Ophelia of Butterflies and Wheels has been writing some excellent posts lately about the abuse and oppression of women in Christian communities. One of them led me to an outstanding blog titled Love, Joy, Feminism. Its author, Libby Anne, grew up in an incredibly strict and fundamentalist Christian home that practiced a way of life she calls “Christian Patriarchy” (some might also refer to it as the Quiverfull movement). She and all her (twelve!) siblings were homeschooled, indoctrinated with religion from their earliest years, taught that women’s role in life is to obey men and that women must give up their dreams and ambitions to better subordinate themselves to their future husbands.
Despite the endless chores and incessant hard work, despite the perpetual religious indoctrination, despite the beatings doled out as discipline, Libby Anne’s childhood wasn’t miserable. On the contrary, she remembers it as a blissfully happy time. She genuinely wanted to be a good, submissive daughter, and took pleasure in fulfilling her parents’ expectations. She was excited about the idea of her father selecting a husband for her, which she viewed as a romantic fantasy, and she couldn’t wait to become a housewife and devote the rest of her life to serving her husband and having as many children as possible for Jesus’ right-wing cause. One could, of course, argue that this was the happiness of enforced ignorance; she was happy in this way of life because she had nothing to compare it to, because she literally wasn’t aware that there were any other ways to live.
How did she escape this? Despite all they believed about Christian patriarchy, her parents also valued education, and they allowed her to go to college. While she was there, she met people who didn’t follow the script, people who led happy, fulfilled lives despite not hewing to the strict rules she grew up with, which she’d always been taught was impossible. She also found herself defending her religious beliefs for the first time, and she kept encountering arguments she’d never heard before, arguments that could punch holes in the beliefs she’d grown up learning as absolute truth.
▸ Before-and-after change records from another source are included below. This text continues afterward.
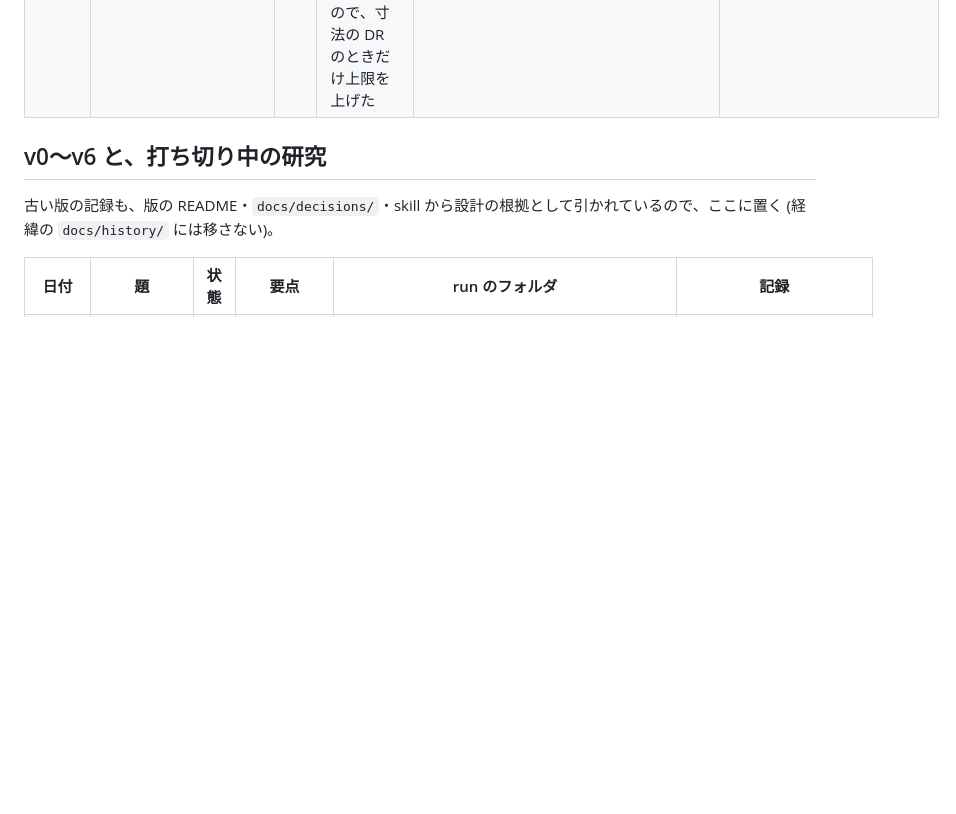
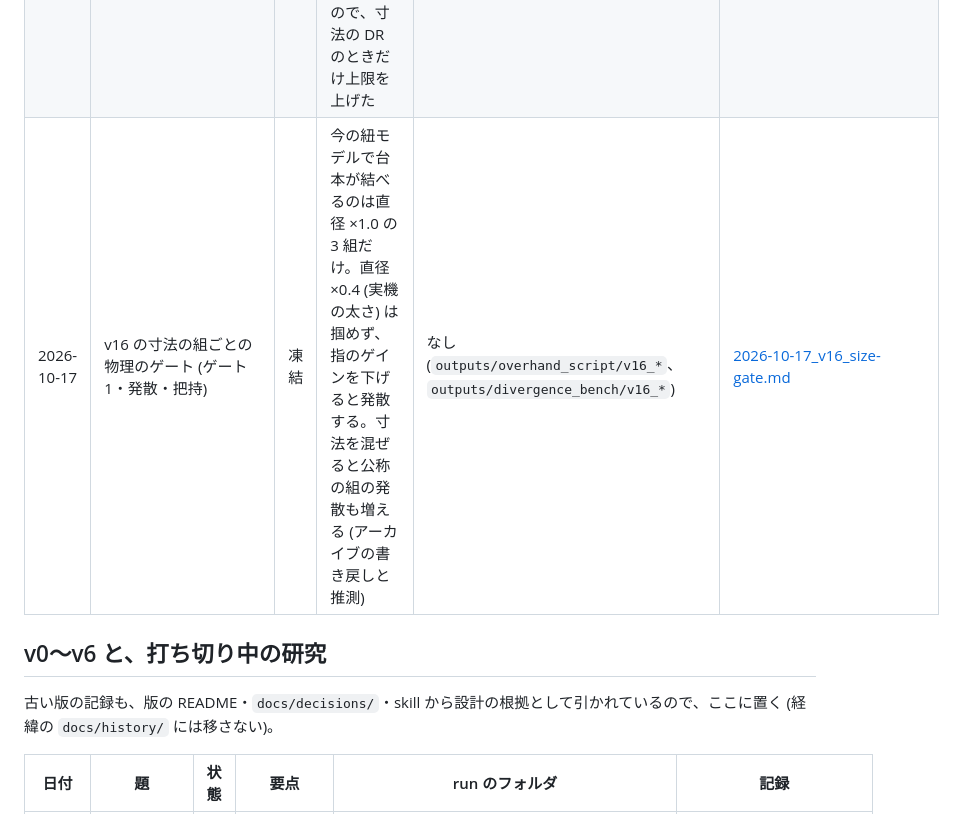
Before and after one commit to ItoYamato7777/isaac_twisted_rl, a Markdown page: docs/experiments/README.md, the part around the change. Drawn GitHub-style; blank space fills up the shorter version.

Commit message:
experiments: v16 の寸法の組ごとのゲート (直径 ×1.0 の 3 組だけ台本が結べる、寸法を混ぜると公称の発散も増える)。STATUS を判断待ちに
Co-Authored-By: Claude Opus 5.5 <noreply@anthropic.com>

```diff
--- a/docs/experiments/README.md
+++ b/docs/experiments/README.md
@@ -43,6 +43,7 @@ run のフォルダは `logs/rsl_rl/` の下 (git の管理外)。日時付き
 | 2026-10-16 | v15 (v14 + 時間切れの bootstrap の修正) の学習 (seed 43 / 44) と chain 評価、v14 との比較 | 凍結 | 2 シードとも崩れず V は 1/γ を超えない。`knot` の 2 シード平均は it200〜300 で v14 を上回るが、増加は s43 に集中し、it70・100 では下回る。動画は s44 it300 だけ撮った (中身は見ていない) | `knot_tying_v15/` | [2026-10-16_v15_timeout-bootstrap-fix.md](2026-10-16_v15_timeout-bootstrap-fix.md) |
 | 2026-10-16 | 学習の速さのために v14 の物理の設定 (ソルバの反復・dt・待ちのフェーズの尺) を軽くできるかの計測 | 凍結 | 時間のほぼ全部が PhysX。v14 の方策を軽い物理で chain 評価すると、待ちの尺を詰めた D4 は質がほぼ落ちず、反復 6 は少し、dt・反復 4・組み合わせは大きく落ちた。ゼロからの学習での確認は未実施 | `outputs/bench_step_time/`・`outputs/eval_physics_speed/`・`outputs/overhand_script/speed/` | [2026-10-16_physics-speed.md](2026-10-16_physics-speed.md) |
 | 2026-10-17 | v16 の寸法の DR: MultiAssetSpawnerCfg でロープを spawn できるか、起動・速さ・PhysX のバッファ | 凍結 | 寸法の 9 組の USD を env ごとに spawn でき、割り当ては全 env で一致。replicate なしで起動が少し長くなり、PhysX の aggregate pairs のバッファがあふれるので、寸法の DR のときだけ上限を上げた | なし (`outputs/rope_size_spawn_check/`) | [2026-10-17_v16_rope-size-spawn.md](2026-10-17_v16_rope-size-spawn.md) |
+| 2026-10-17 | v16 の寸法の組ごとの物理のゲート (ゲート 1・発散・把持) | 凍結 | 今の紐モデルで台本が結べるのは直径 ×1.0 の 3 組だけ。直径 ×0.4 (実機の太さ) は掴めず、指のゲインを下げると発散する。寸法を混ぜると公称の組の発散も増える (アーカイブの書き戻しと推測) | なし (`outputs/overhand_script/v16_*`、`outputs/divergence_bench/v16_*`) | [2026-10-17_v16_size-gate.md](2026-10-17_v16_size-gate.md) |
 
 ## v0〜v6 と、打ち切り中の研究
 
```
Also changed, not shown: docs/STATUS.md (+11 -9 lines), docs/experiments/2026-10-17_v16_size-gate.md (added, +87 -0 lines).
Eventually, the worldview she’d been taught crumbled, and despite intense emotional pressure and guilt-tripping by her parents, she found the courage and the honesty to walk away. (See also her longer account of her deconversion.)
One thing I noticed while reading these posts is the startling number of similarities there are between the Christian patriarchy and the Islamic one: women kept isolated at home, forbidden to work, get an education or travel without male approval. (Libby Anne’s parents were unusual in letting her go to college; here’s another post by an escapee who didn’t, and now laments her inability to support herself.) They’re taught that their only role in life is to serve and obey men, treated as property to be passed off from father, to husband, and sometimes to son – this happens in fundamentalist Christian communities as well as Islamic ones.
Another observation, readily apparent, is how absolutely consumed by fear these people’s lives are. Parents who follow the teachings of Christian patriarchy are, necessarily, terrified of letting their children come into contact with any idea that doesn’t conform with what they’ve been taught – which is why they go to such extreme lengths to isolate themselves. Despite biblical verses like the Great Commission, we’re increasingly seeing believers like Libby Anne’s parents conceding the battleground of ideas, propagating their beliefs only by reproducing and not even attempting to convince outsiders. As society becomes more secular and atheism becomes more influential, we’re going to see more of this sort of thing: fundamentalists retreating into these isolated, closed-off bubbles and locking the door behind them.
This is just what Daniel Dennett is talking about when he writes in Breaking the Spell that any faith which has to “hoodwink — or blindfold — [its] children to ensure that they confirm their faith when they are adults, [that] faith ought to go extinct.” But that’s easier said than done, and it creates a dilemma for us. How can we effectively evangelize for atheism and teach ideals of human freedom and liberty to those inside these communities? How can we reach people when their entire upbringing is organized to deny them contact with the outside world? I don’t have a good answer for this, but I’m open to suggestions.